■ WHAT THE TASK REQUIRES
Report, from the records below, every line where the word "attachment" appears.

■ SUPPLIED DATA
*** Begin section ***
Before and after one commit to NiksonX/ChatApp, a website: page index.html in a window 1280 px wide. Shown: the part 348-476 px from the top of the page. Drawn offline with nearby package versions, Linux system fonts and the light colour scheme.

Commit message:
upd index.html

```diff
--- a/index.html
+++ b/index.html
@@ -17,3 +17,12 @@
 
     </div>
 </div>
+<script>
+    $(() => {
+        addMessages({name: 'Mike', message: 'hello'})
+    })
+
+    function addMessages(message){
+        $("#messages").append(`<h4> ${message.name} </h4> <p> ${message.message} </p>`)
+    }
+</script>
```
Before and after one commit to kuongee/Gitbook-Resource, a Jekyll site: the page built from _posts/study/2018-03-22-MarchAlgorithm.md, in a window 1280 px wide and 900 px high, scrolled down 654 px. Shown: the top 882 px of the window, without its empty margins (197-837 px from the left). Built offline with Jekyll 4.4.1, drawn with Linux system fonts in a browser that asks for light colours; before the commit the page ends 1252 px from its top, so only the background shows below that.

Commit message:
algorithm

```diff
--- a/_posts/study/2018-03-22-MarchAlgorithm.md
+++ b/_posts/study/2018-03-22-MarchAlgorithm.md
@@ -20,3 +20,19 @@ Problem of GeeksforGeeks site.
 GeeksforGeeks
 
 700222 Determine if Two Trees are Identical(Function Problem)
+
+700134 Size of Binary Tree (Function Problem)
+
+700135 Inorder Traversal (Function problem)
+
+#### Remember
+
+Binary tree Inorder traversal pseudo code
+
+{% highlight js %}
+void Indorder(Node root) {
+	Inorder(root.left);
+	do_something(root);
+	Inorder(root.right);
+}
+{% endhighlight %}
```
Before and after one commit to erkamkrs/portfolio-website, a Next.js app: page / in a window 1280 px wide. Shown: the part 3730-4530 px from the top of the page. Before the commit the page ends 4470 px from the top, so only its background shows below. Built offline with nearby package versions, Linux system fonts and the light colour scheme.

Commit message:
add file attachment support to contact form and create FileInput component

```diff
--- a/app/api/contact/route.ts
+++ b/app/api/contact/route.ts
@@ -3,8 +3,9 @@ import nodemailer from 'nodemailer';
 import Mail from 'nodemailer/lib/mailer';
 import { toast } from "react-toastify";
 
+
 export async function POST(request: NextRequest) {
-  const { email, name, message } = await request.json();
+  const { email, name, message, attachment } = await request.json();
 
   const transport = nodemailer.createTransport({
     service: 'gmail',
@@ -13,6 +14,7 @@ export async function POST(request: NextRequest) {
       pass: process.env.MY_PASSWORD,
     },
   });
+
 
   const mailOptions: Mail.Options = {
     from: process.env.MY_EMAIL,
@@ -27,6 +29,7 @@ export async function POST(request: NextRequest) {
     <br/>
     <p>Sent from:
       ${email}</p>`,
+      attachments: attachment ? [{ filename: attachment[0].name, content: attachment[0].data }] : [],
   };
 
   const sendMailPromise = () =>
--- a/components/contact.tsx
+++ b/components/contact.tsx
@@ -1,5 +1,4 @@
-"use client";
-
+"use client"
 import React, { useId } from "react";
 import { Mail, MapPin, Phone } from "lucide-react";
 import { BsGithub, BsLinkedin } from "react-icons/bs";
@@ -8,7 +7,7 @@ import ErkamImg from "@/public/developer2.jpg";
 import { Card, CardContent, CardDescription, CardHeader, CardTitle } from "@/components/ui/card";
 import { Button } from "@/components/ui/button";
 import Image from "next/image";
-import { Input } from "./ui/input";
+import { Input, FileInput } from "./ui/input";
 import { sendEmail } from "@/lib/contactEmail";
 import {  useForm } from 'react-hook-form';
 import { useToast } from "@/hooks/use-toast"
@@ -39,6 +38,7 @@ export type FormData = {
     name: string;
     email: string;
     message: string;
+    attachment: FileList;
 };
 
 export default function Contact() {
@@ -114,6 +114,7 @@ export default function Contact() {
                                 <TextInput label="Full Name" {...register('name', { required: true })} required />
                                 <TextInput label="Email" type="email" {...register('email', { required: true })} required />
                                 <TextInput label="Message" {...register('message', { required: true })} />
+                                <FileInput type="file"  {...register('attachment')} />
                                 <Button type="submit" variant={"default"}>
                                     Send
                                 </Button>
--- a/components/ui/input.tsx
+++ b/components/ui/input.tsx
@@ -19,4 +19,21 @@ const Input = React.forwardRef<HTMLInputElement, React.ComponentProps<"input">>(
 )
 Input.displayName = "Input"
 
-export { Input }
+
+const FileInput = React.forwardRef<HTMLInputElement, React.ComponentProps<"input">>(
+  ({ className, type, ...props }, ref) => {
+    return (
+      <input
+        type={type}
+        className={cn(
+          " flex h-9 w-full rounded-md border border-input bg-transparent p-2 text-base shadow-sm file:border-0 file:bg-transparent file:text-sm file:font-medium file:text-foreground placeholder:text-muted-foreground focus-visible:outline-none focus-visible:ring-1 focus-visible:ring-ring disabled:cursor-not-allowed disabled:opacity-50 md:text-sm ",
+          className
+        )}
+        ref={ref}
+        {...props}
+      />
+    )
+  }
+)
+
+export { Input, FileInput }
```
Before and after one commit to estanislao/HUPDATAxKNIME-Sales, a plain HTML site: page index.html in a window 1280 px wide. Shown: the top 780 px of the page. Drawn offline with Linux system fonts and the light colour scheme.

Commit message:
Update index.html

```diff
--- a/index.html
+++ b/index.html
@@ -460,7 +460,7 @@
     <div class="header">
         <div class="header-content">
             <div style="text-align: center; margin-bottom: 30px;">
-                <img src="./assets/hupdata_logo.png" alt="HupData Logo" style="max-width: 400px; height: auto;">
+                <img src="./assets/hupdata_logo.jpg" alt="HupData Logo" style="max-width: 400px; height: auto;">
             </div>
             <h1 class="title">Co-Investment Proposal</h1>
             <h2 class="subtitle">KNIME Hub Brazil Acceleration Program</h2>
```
*** End section ***
■ RESPONSE AREA
add file attachment support to contact form and create FileInput component
+  const { email, name, message, attachment } = await request.json();
+      attachments: attachment ? [{ filename: attachment[0].name, content: attachment[0].data }] : [],
+    attachment: FileList;
+                                <FileInput type="file"  {...register('attachment')} />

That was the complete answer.